(Editor’s note: Szeto was urging the journalist to “be a decent person” and avoid digging for information that could inconvenience or endanger those involved in Operation Yellowbird.)
But in his memoir Humble Struggle (《謙卑的奮鬥》), Albert Ho offered more details. “After democracy activists sneaked into Hong Kong, the Alliance provided assistance and care, arranging them to stay in San Uk Lang (新屋嶺) in the New Territories. Then we did thorough research to ascertain their political asylum seekers status. In addition to settling them in safe places, the Alliance asked foreign consulates in Hong Kong to accept them into their countries. In the end, all consulates helped. The United States chose the more famous ones, while the French consulate accepted everyone regardless of their status and background.”
The Human Rights and Aid Department became the Rights Defense Department.
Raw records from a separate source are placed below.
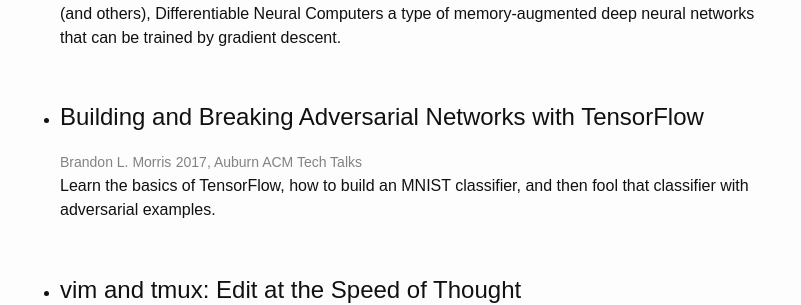
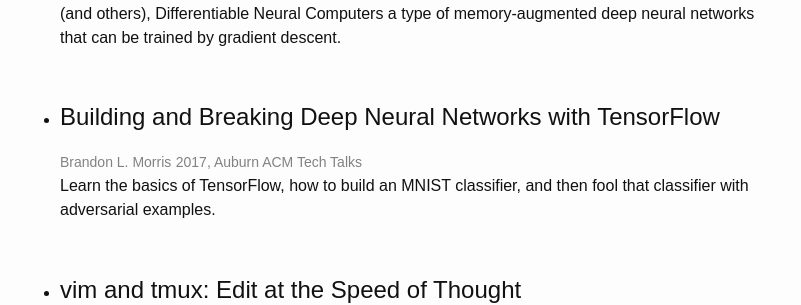
Before and after one commit to BrandonLMorris/brandonlmorris.github.io, a Jekyll site: the page built from presentations.md, in a window 1280 px wide. Shown: the part 467-772 px from the top of the page, without its empty margins (240-1041 px from the left). Built offline with Jekyll 4.4.1, drawn with Linux system fonts in a browser that asks for light colours.

Commit message:
Correct presentation title

```diff
--- a/_data/presentations.yml
+++ b/_data/presentations.yml
@@ -21,7 +21,7 @@
   Alex Graves and Greg Wayne (and others), Differentiable Neural Computers a
   type of memory-augmented deep neural networks that can be trained by gradient
   descent."
-- title: "Building and Breaking Adversarial Networks with TensorFlow"
+- title: "Building and Breaking Deep Neural Networks with TensorFlow"
   authors: Brandon L. Morris
   description: "Learn the basics of TensorFlow, how to build an MNIST
     classifier, and then fool that classifier with adversarial examples."
```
In recent years, led by Richard Tsoi, Lee Cheuk-yan (李卓人), Albert Ho, and Chow Hang-tung (鄒幸彤), it has concerned itself with imprisoned mainland dissidents and rights defenders, such as mainlanders arrested for voicing support for the Umbrella Movement in 2014, and human rights lawyers detained during the 709 crackdown in 2015. It also advocated abolishing the crime of “inciting subversion of state power” and the use of torture. The Department’s work reports on its UN advocacy work and Facebook campaigns are long, but descriptions on assistance to mainland prisoners of conscience are brief. “We have to put their safety first — it’s humanitarian support and I can’t elaborate,” Albert Ho said.
(To be continued)
The Life and Death of the ‘Hong Kong Alliance in Support of Patriotic Democratic Movements of China’ – Part One, by Olivia Cheng, Siaw Hew Wah, translated by China Change, July 29, 2022
The Life and Death of the ‘Hong Kong Alliance in Support of Patriotic Democratic Movements of China’ – Part Two, by Olivia Cheng, Siaw Hew Wah, translated by China Change, July 31, 2022
The Life and Death of the ‘Hong Kong Alliance in Support of Patriotic Democratic Movements of China’ – Part Three, by Olivia Cheng, Siaw Hew Wah, translated by China Change, August 6, 2022.
The Life and Death of the ‘Hong Kong Alliance in Support of Patriotic Democratic Movements of China’ – Part Four, by Olivia Cheng, Siaw Hew Wah, translated by China Change, August 8, 2022.
The Life and Death of the ‘Hong Kong Alliance in Support of Patriotic Democratic Movements of China’ – Part Six, by Olivia Cheng, Siaw Hew Wah, translated by China Change, August 18, 2022.
The Life and Death of the ‘Hong Kong Alliance in Support of Patriotic Democratic Movements of China’ – Part Seven, by Olivia Cheng, Siaw Hew Wah, translated by China Change, August 26, 2022.